Depression and Seniors
The fact is, depression is prevalent in just about every demographic. Men, women, college students, teens, military personnel, and yes, seniors. Here are a few statistics, according to Screening for Mental Health:
- Depression affects more than 6.5 million of the 35 million Americans who are 65 years or older.
- Symptoms in seniors may differ somewhat from symptoms in other populations. Depression in older people is often characterized by memory problems, confusion, social withdrawal, loss of appetite, inability to sleep, irritability and sometimes delusions and hallucinations.
- Depression can express itself in physical symptoms, as well, through aches and pains which may be attributed to or obscured by other physical problems.
Screening for Mental Health offers programs for people across the spectrum of life. Specifically, their CommunityResponse program is designed for hospitals, community centers, social service agencies, government organizations and older adult facilities. Taking awareness beyond their national screening day, they offer year-round mental health screenings for mood disorders, depression, alcohol misuse and even eating disorders. Online screenings are available when you are, confidential and nonthreatening.
Do Depression Screenings Make a Difference?
According to a 2009 Study by Robert Aseltine, Ph.D., Professor of Behavioral Sciences and Community Health and Director of the Institute for Public Health Research at the University of Connecticut Health Center, screenings make a measurable impact on people who suspect depression may be a problem for them.
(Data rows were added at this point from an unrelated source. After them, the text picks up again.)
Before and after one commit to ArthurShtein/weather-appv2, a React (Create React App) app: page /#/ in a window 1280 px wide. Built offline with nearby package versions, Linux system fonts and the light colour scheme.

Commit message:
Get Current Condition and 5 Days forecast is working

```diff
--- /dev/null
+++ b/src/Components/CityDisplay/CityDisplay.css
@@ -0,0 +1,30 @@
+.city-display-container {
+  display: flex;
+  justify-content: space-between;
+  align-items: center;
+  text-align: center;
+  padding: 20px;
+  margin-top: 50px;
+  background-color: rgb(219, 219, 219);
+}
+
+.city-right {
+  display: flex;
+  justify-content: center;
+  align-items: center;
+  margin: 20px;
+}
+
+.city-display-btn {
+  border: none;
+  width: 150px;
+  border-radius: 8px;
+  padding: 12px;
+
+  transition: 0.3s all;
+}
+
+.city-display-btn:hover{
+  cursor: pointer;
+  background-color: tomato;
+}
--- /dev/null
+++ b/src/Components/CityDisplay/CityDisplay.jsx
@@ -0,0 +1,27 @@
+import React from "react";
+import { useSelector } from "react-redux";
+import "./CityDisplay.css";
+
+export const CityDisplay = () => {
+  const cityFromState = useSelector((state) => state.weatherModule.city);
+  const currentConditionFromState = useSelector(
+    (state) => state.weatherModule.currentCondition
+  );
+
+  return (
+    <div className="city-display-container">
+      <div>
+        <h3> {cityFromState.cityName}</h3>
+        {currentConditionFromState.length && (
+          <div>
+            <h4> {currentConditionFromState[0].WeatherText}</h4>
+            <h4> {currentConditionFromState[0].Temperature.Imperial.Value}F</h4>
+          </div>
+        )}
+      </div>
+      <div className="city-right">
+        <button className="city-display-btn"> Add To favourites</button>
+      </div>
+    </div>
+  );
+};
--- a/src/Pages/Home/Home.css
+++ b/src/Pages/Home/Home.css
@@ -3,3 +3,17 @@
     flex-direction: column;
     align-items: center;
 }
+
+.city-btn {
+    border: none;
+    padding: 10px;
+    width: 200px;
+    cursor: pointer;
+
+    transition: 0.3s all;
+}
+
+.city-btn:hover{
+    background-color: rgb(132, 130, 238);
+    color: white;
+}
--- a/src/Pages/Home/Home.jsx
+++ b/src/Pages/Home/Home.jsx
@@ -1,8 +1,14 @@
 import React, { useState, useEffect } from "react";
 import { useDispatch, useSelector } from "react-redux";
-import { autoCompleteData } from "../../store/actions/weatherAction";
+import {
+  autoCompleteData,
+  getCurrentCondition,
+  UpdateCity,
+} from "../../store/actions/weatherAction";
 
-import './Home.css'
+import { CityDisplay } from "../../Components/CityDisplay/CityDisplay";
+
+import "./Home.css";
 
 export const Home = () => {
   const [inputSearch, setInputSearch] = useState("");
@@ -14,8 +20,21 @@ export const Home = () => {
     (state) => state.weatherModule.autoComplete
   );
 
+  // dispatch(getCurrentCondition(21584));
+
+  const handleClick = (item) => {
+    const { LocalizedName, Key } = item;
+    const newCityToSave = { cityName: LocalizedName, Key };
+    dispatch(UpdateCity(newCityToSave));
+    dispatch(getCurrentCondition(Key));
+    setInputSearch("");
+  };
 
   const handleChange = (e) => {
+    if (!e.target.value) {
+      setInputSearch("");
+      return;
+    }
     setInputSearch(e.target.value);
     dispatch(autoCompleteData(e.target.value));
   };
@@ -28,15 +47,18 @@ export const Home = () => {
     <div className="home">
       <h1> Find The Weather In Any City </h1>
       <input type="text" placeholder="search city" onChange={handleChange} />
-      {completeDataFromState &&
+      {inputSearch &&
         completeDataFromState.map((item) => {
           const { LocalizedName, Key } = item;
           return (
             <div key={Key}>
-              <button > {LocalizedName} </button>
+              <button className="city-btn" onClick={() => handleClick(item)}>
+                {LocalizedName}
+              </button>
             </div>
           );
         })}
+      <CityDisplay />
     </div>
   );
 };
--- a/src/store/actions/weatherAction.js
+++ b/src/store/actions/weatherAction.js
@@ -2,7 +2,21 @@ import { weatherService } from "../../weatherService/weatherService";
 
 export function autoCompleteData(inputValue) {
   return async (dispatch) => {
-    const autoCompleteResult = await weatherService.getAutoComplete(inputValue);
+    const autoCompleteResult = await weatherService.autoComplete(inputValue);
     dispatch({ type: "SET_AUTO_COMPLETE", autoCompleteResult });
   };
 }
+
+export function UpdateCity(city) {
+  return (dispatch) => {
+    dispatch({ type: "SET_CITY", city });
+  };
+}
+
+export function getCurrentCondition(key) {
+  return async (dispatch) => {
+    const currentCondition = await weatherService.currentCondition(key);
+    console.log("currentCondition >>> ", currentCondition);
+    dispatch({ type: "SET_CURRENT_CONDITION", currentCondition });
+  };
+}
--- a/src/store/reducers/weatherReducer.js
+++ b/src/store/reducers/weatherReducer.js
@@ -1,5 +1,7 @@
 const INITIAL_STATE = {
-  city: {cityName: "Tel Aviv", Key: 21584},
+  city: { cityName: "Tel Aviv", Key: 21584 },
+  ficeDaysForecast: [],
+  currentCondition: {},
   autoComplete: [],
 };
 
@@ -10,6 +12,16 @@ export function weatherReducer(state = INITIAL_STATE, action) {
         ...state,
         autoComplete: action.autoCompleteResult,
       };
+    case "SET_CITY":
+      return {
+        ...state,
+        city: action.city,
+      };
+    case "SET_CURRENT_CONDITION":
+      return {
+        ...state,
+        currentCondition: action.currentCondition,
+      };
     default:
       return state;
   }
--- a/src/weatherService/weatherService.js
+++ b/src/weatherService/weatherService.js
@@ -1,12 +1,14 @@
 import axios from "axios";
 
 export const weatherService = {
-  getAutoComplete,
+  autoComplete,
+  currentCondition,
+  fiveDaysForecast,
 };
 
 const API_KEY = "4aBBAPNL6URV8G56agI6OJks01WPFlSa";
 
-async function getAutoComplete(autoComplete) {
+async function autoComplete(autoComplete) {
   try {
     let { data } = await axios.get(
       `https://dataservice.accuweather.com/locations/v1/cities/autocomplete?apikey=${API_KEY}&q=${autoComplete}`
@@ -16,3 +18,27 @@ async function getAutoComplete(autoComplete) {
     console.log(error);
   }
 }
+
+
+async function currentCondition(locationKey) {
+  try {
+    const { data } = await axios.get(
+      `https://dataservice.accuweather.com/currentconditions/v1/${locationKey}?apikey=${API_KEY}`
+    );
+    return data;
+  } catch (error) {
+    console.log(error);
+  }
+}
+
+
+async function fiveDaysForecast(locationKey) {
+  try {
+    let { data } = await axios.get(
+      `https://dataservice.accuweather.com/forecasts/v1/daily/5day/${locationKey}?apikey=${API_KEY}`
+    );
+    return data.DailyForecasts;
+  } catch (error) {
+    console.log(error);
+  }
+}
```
Nearly two-thirds of people who suffer from depression don’t seek help, but with awareness and tools like accessible online screenings, these statistics may see an improvement.
In his study, Dr. Aseltine surveyed 322 participants who completed an online depression screening tool between October and December of 2008 and evaluated whether or not screenings led to treatment. He found that just over half sought help for depression after being screened and the best news was that at follow-up, 55 percent of those who initially scored “Very Likely for Depression” were no longer in that range once they sought treatment.
Treatment for Senior Depression
Medications and antidepressants are one method of treatment for depression, but older adults are often more sensitive to drug side effects and interactions with other medications they may be taking. There are alternatives to try–some that may require your doctor’s approval or participation in, and others that you can work into your daily life.
- Exercise if it’s possible. Even small steps–a short walk or parking a little further from the door helps. If you’re in a wheelchair, there are safe exercises, from stretching to using soup cans as light weights. Check with your doctor before beginning a new exercise regimen.
- Making connections or reconnecting with others helps battle depression that stems from isolation.
- Sleep. Strive for regular and sufficient sleep each night.
- Eat healthy foods, whole grains, fruits, vegetables and lean proteins.
- Volunteer if you are able.
- Engage in new mental tasks. Learn something you’ve always wanted to learn.
- Laugh. Read a funny book, watch a comedy, or talk about a funny or happy experience with a friend or relative.
- Herbal remedies and supplements may help lift your mood without causing too many interactions with other medications. Check with your doctor before starting a supplement routine.
- Counseling, therapy and support groups are safe ways to share your worries and thoughts with others who can help or who are going through similar issues.
Life changes, loss of loved ones and friends, illness, loss of independence and more can lead to depression, but it’s not a time to give up. If you are concerned about depression in yourself or an older loved one, try an online screening or talk to you doctor. Read more about depression symptoms on our blog.